Comprehending how hearing and sounds work can help you understand Sound Voids and make your hearing health a priority. That term refers to any moment lacking mental clarity, which can happen anytime. Sound Voids have a lot to do with why your companion may have picked up on your hearing loss before you did. They are more likely to notice those moments of mental confusion and how they affect your ability to interact with others.
Any condition that affects your hearing can create the Sound Void, including:
- A cold
- Excess earwax
- Ear infections
- Head, neck or ear trauma
The Sound Void is also common with noise-induced and age-related hearing loss, so sound frequency is the problem, not intensity. You might have trouble hearing high-frequency sounds and words that include “s,” “sh,” “f” and “th.”
Trouble hearing women’s and children’s voices is another common sign of high-frequency hearing loss. So, you may hear people speaking but struggle to understand what they’re saying or mishear their words. It’s important to understand that hearing loss and the Sound Void are separate issues. So, you may think you’re experiencing the Sound Void when you’re actually exhibiting early signs of hearing loss.
How the Sound Void Changes Over Time
You could experience the Sound Void more frequently as you age, especially if you live with untreated hearing loss. A sign of more frequent Sound Voids may come from those around you. Have your family and friends voiced suspicions about your hearing loss? That could indicate you’re missing conversations and interactions, despite the coping skills you’ve established to compensate for your hearing loss.
Common signs of hearing loss include:
- Turning up the TV or radio to excessive volumes
- Asking others to speak up or repeat themselves frequently
- Struggling to hear conversations over the phone or in noisy places
- Experiencing fatigue after socializing
Sound intensity can eventually become a problem if you sustain significant hearing damage. You’ll likely miss low-frequency sounds and words that use “o,” “i” and “j.”
The Importance of Hearing Evaluations

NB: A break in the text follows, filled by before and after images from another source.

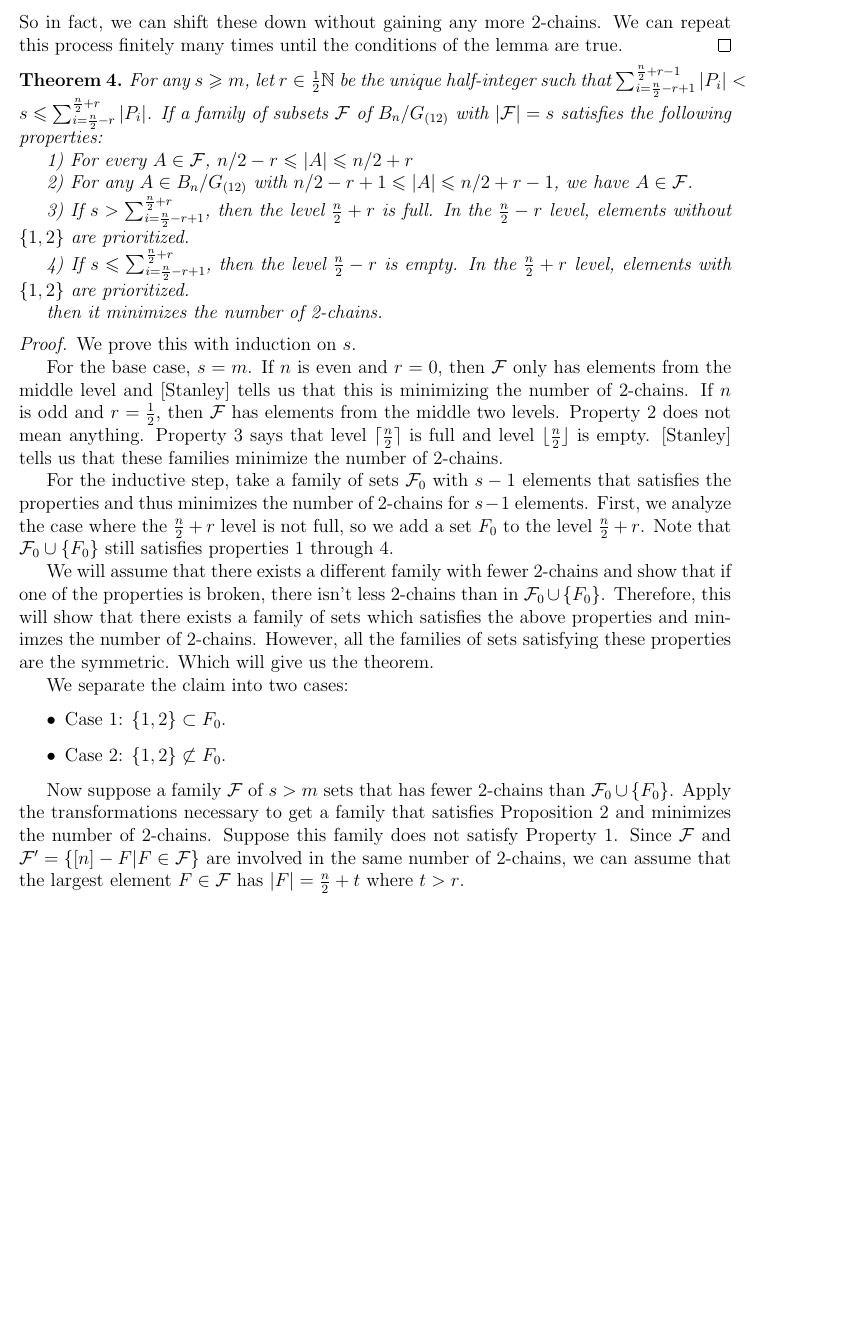
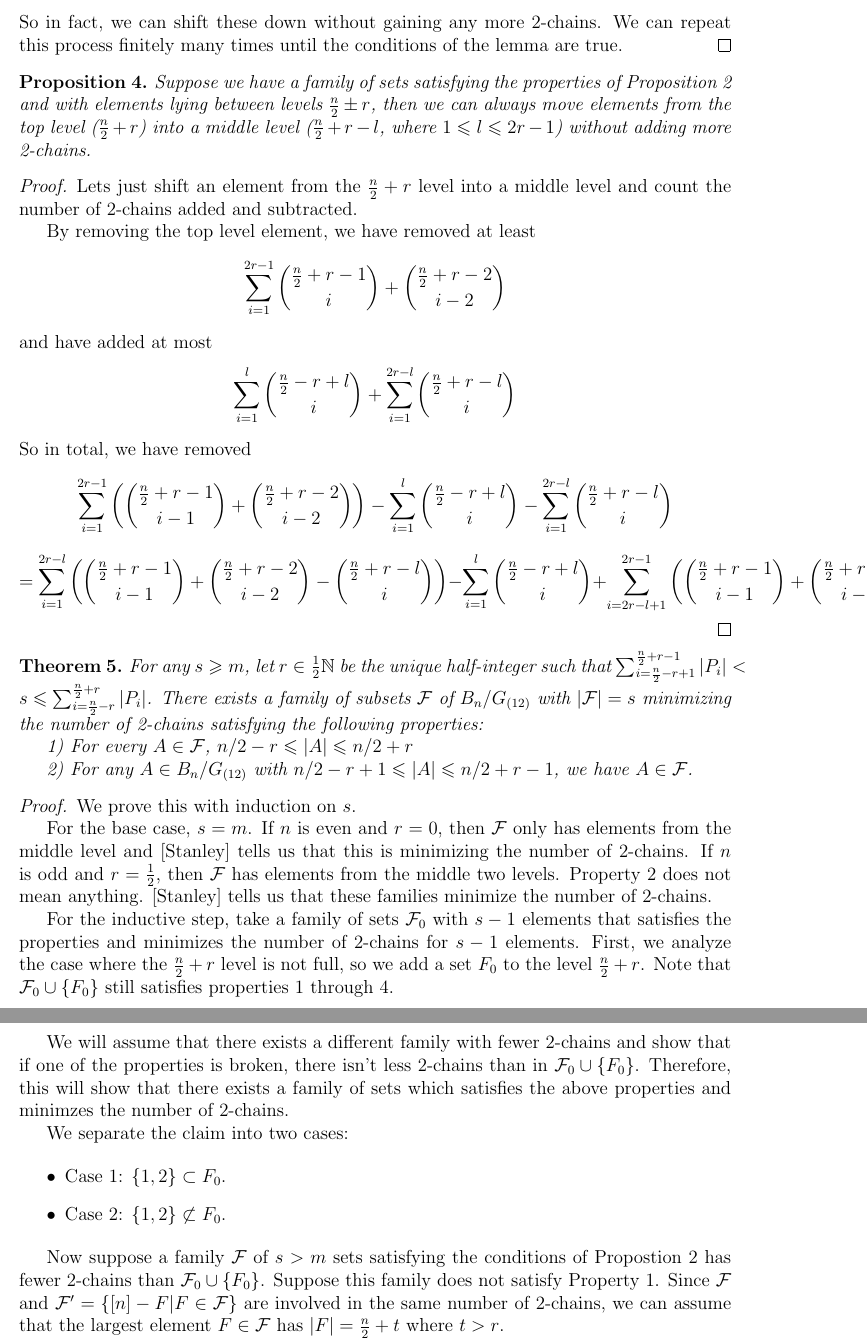
Before and after one commit to erikwaing/ExtremalCombinatorics, a LaTeX paper (DGSextension.tex): part of page 6 of 8 before the commit and two parts of pages 6 and 7 of 8 after it, the two joined at a grey line, cut so that both start at the same text, the shorter picture padded with empty space. Compiled offline with pdfLaTeX.

Commit message:
changed theorem statement to break up into things we have and things we don't have

```diff
--- a/DGSextension.tex
+++ b/DGSextension.tex
@@ -226,15 +226,6 @@ The number of 2-chains created is exactly $e(\A - \A_1, \B_1)$. Also, we lose th
 So in fact, we can shift these down without gaining any more 2-chains. We can repeat this process finitely many times until the conditions of the lemma are true.
 \end{proof}
 
-
-%
-%	Here begins comment of proposition 2.
-%	It will make it super easy to prove Property 2 of the theorem I think.
-%	Have yet to make it work, although I believe it comes down to algebra.
-%
-%
-\begin{comment}
-
 \begin{proposition}
 \label{proposition2}
 Suppose we have a family of sets satisfying the properties of Proposition~\ref{proposition1} and with elements lying between levels $\frac{n}{2}\pm r$, then we can always move elements from the top level ($\frac{n}{2}+r$) into a middle level ($\frac{n}{2} + r - l$, where $1 \leq l \leq 2r-1$) without adding more 2-chains.
@@ -244,7 +235,7 @@ Suppose we have a family of sets satisfying the properties of Proposition~\ref{p
 Lets just shift an element from the $\frac{n}{2} + r$ level into a middle level and count the number of 2-chains added and subtracted.
 
 By removing the top level element, we have removed at least
-\[ \sum_{i=1}^{2r-1} \dbinom{\frac{n}{2} +r-1}{i-1} + \dbinom{\frac{n}{2} + r-2}{i-2} \]
+\[ \sum_{i=1}^{2r-1} \dbinom{\frac{n}{2} +r-1}{i} + \dbinom{\frac{n}{2} + r-2}{i-2} \]
 and have added at most
 \[ \sum_{i=1}^l \dbinom{\frac{n}{2}-r+l}{i} + \sum_{i=1}^{2r-l} \dbinom{\frac{n}{2}+r-l}{i} \]
 So in total, we have removed
@@ -253,34 +244,21 @@ So in total, we have removed
 
 \end{proof}
 
-\end{comment}
-
-\begin{theorem} For any $s \geq m$, let $r \in \frac{1}{2}\mathbb{N}$ be the unique half-integer such that $\sum_{i = \frac{n}{2} - r +1}^{\frac{n}{2} + r -1} |P_i| < s \leq \sum_{i = \frac{n}{2}-r}^{\frac{n}{2}+r}|P_i|$. If a family of subsets $\F$ of $B_n / G_{(12)}$ with $|\F| = s$ satisfies the following properties:
+\begin{theorem} For any $s \geq m$, let $r \in \frac{1}{2}\mathbb{N}$ be the unique half-integer such that $\sum_{i = \frac{n}{2} - r +1}^{\frac{n}{2} + r -1} |P_i| < s \leq \sum_{i = \frac{n}{2}-r}^{\frac{n}{2}+r}|P_i|$. There exists a family of subsets $\F$ of $B_n / G_{(12)}$ with $|\F| = s$ minimizing the number of 2-chains satisfying the following properties:
 
 1) For every $A \in \F$, $n/2 - r \leq |A| \leq n/2 + r$
 
 2) For any $A \in B_n / G_{(12)}$ with $n/2 - r + 1 \leq |A| \leq n/2 + r - 1$, we have $A \in \F$.
-
-%
-%	Unsure about these next two....
-%
-%
-
-3) If $s > \sum_{i=\frac{n}{2}-r+1}^{\frac{n}{2}+r}$, then the level $\frac{n}{2}+r$ is full. In the $\frac{n}{2}-r$ level, elements without $\{1, 2\}$ are prioritized.
-
-4) If $s \leq \sum_{i=\frac{n}{2}-r+1}^{\frac{n}{2}+r}$, then the level $\frac{n}{2}-r$ is empty. In the $\frac{n}{2} + r$ level, elements with $\{1, 2\}$ are prioritized.
-
-then it minimizes the number of 2-chains.
 \end{theorem}
 
 \begin{proof}
 We prove this with induction on $s$.
 
-For the base case, $s = m$. If $n$ is even and $r = 0$, then $\F$ only has elements from the middle level and [Stanley] tells us that this is minimizing the number of 2-chains. If $n$ is odd and $r = \frac{1}{2}$, then $\F$ has elements from the middle two levels. Property 2 does not mean anything. Property 3 says that level $\lceil \frac{n}{2} \rceil$ is full and level $\lfloor \frac{n}{2} \rfloor$ is empty. [Stanley] tells us that these families minimize the number of 2-chains.
+For the base case, $s = m$. If $n$ is even and $r = 0$, then $\F$ only has elements from the middle level and [Stanley] tells us that this is minimizing the number of 2-chains. If $n$ is odd and $r = \frac{1}{2}$, then $\F$ has elements from the middle two levels. Property 2 does not mean anything. [Stanley] tells us that these families minimize the number of 2-chains.
 
-For the inductive step, take a family of sets $\F_0$ with $s-1$ elements that satisfies the properties and thus minimizes the number of 2-chains for $s-1$ elements. First, we analyze the case where the $\frac{n}{2}+r$ level is not full, so we add a set $F_0$ to the level $\frac{n}{2} + r$. Note that $\F_0 \cup \{F_0\}$ still satisfies properties 1 through 4.
+For the inductive step, take a family of sets $\F_0$ with $s-1$ elements that satisfies the properties and minimizes the number of 2-chains for $s-1$ elements. First, we analyze the case where the $\frac{n}{2}+r$ level is not full, so we add a set $F_0$ to the level $\frac{n}{2} + r$. Note that $\F_0 \cup \{F_0\}$ still satisfies properties 1 through 4.
 
-We will assume that there exists a different family with fewer 2-chains and show that if one of the properties is broken, there isn't less 2-chains than in $\F_0 \cup \{ F_0\}$. Therefore, this will show that there exists a family of sets which satisfies the above properties and minimzes the number of 2-chains. However, all the families of sets satisfying these properties are the symmetric. Which will give us the theorem.
+We will assume that there exists a different family with fewer 2-chains and show that if one of the properties is broken, there isn't less 2-chains than in $\F_0 \cup \{ F_0\}$. Therefore, this will show that there exists a family of sets which satisfies the above properties and minimzes the number of 2-chains.
 
 We separate the claim into two cases:
 
@@ -289,7 +267,7 @@ We separate the claim into two cases:
 \item Case 2: $\{ 1, 2\} \not\subset F_0$.
 \end{itemize}
 
-Now suppose a family $\F$ of $s > m$ sets that has fewer 2-chains than $\F_0 \cup \{F_0\}$. Apply the transformations necessary to get a family that satisfies Proposition~\ref{proposition1} and minimizes the number of 2-chains. Suppose this family does not satisfy Property 1. Since $\F$ and $\F' = \{ [n] - F | F \in \F \}$ are involved in the same number of 2-chains, we can assume that the largest element $F \in \F$ has $|F| = \frac{n}{2} + t$ where $t > r$.
+Now suppose a family $\F$ of $s > m$ sets satisfying the conditions of Propostion~\ref{proposition1} has fewer 2-chains than $\F_0 \cup \{F_0\}$. Suppose this family does not satisfy Property 1. Since $\F$ and $\F' = \{ [n] - F | F \in \F \}$ are involved in the same number of 2-chains, we can assume that the largest element $F \in \F$ has $|F| = \frac{n}{2} + t$ where $t > r$.
 
 Then from Proposition~\ref{proposition1}, we know that every $G \subset F$, where $|G| \geq \frac{n}{2}-t+1$, we have $G \in \F$. So $F$ is involved in at least
 \[ \sum_{i=1}^{2t-1} \dbinom{\frac{n}{2}+t - 1}{i} + \dbinom{\frac{n}{2}+t-2}{i-2}\]
```
Also changed, not shown: DGSextension.tex (5 more changed lines).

The sneaky nature of some types of hearing loss is the reason your companion is such a key part of knowing when it’s time for a hearing evaluation. They may have noticed early symptoms of hearing loss and changes in your behavior. A thorough hearing evaluation will determine the cause, degree and type of your hearing loss. And your companion can provide your audiologist with insight into how your hearing loss affects your daily life.